[Given information]

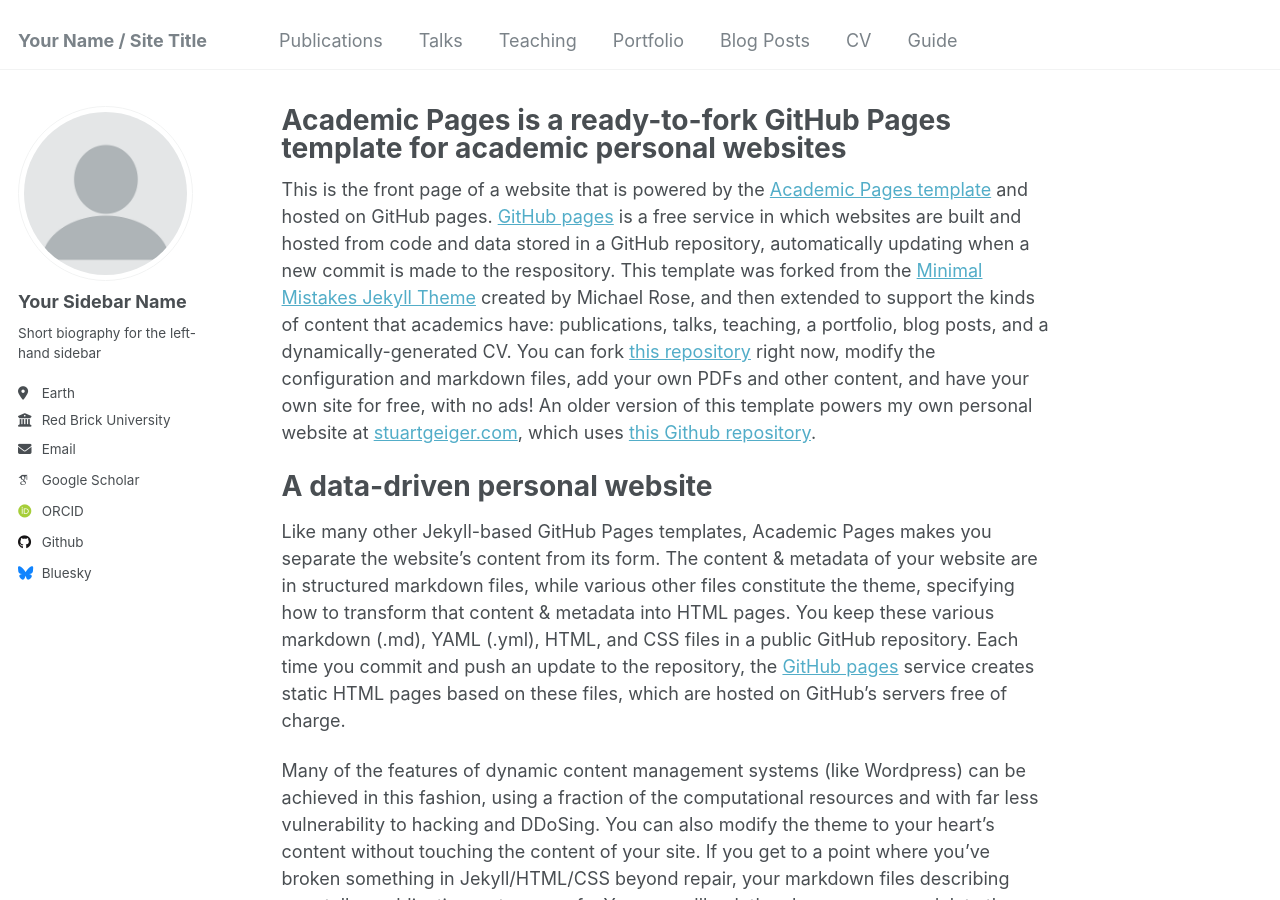
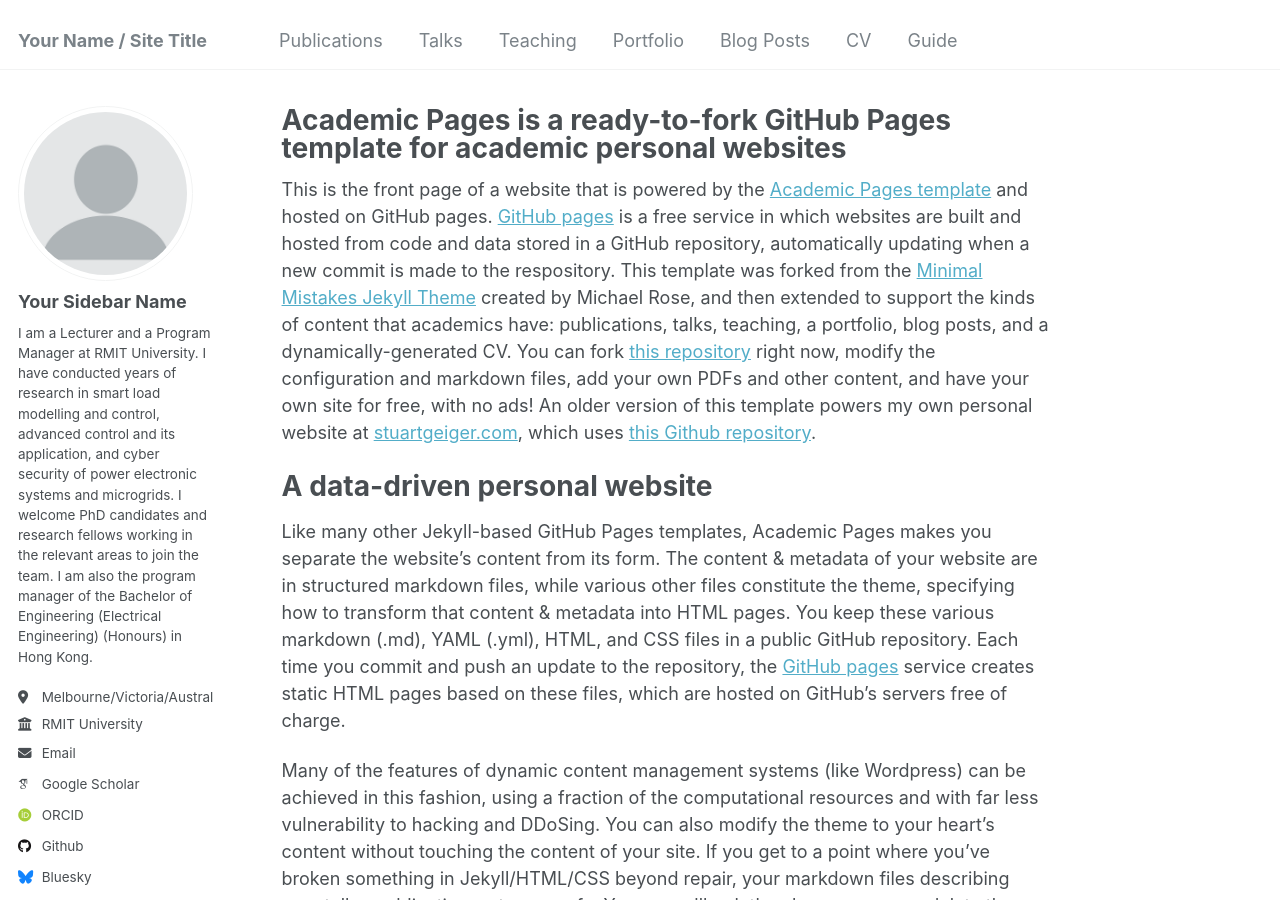
Before and after one commit to cctv2582/personalwebpage, a Jekyll site: the page built from _pages/about.md, in a window 1280 px wide and 900 px high. Built offline with Jekyll 4.4.1, drawn with Linux system fonts in a browser that asks for light colours; some web fonts are replaced.

Commit message:
Update _config.yml

```diff
--- a/_config.yml
+++ b/_config.yml
@@ -24,11 +24,11 @@ author:
   avatar           : "profile.png"
   name             : "Your Sidebar Name"
   pronouns         : # example: "she/her"
-  bio              : "Short biography for the left-hand sidebar"
-  location         : "Earth"
-  employer         : "Red Brick University"
+  bio              : "I am a Lecturer and a Program Manager at RMIT University. I have conducted years of research in smart load modelling and control, advanced control and its application, and cyber security of power electronic systems and microgrids. I welcome PhD candidates and research fellows working in the relevant areas to join the team. I am also the program manager of the Bachelor of Engineering (Electrical Engineering) (Honours) in Hong Kong."
+  location         : "Melbourne/Victoria/Australia"
+  employer         : "RMIT University"
   uri              : # URL
-  email            : "none@example.org"
+  email            : "shuo.yan@rmit.edu.au"
 
   # Academic websites
   arxiv            : # URL - Update with the correct link to your profile
```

[/Given information]

#### Work request
Omit the pictures and print the listing exactly.

#### Written response
Before and after one commit to cctv2582/personalwebpage, a Jekyll site: the page built from _pages/about.md, in a window 1280 px wide and 900 px high. Built offline with Jekyll 4.4.1, drawn with Linux system fonts in a browser that asks for light colours; some web fonts are replaced.

Commit message:
Update _config.yml

```diff
--- a/_config.yml
+++ b/_config.yml
@@ -24,11 +24,11 @@ author:
   avatar           : "profile.png"
   name             : "Your Sidebar Name"
   pronouns         : # example: "she/her"
-  bio              : "Short biography for the left-hand sidebar"
-  location         : "Earth"
-  employer         : "Red Brick University"
+  bio              : "I am a Lecturer and a Program Manager at RMIT University. I have conducted years of research in smart load modelling and control, advanced control and its application, and cyber security of power electronic systems and microgrids. I welcome PhD candidates and research fellows working in the relevant areas to join the team. I am also the program manager of the Bachelor of Engineering (Electrical Engineering) (Honours) in Hong Kong."
+  location         : "Melbourne/Victoria/Australia"
+  employer         : "RMIT University"
   uri              : # URL
-  email            : "none@example.org"
+  email            : "shuo.yan@rmit.edu.au"
 
   # Academic websites
   arxiv            : # URL - Update with the correct link to your profile
```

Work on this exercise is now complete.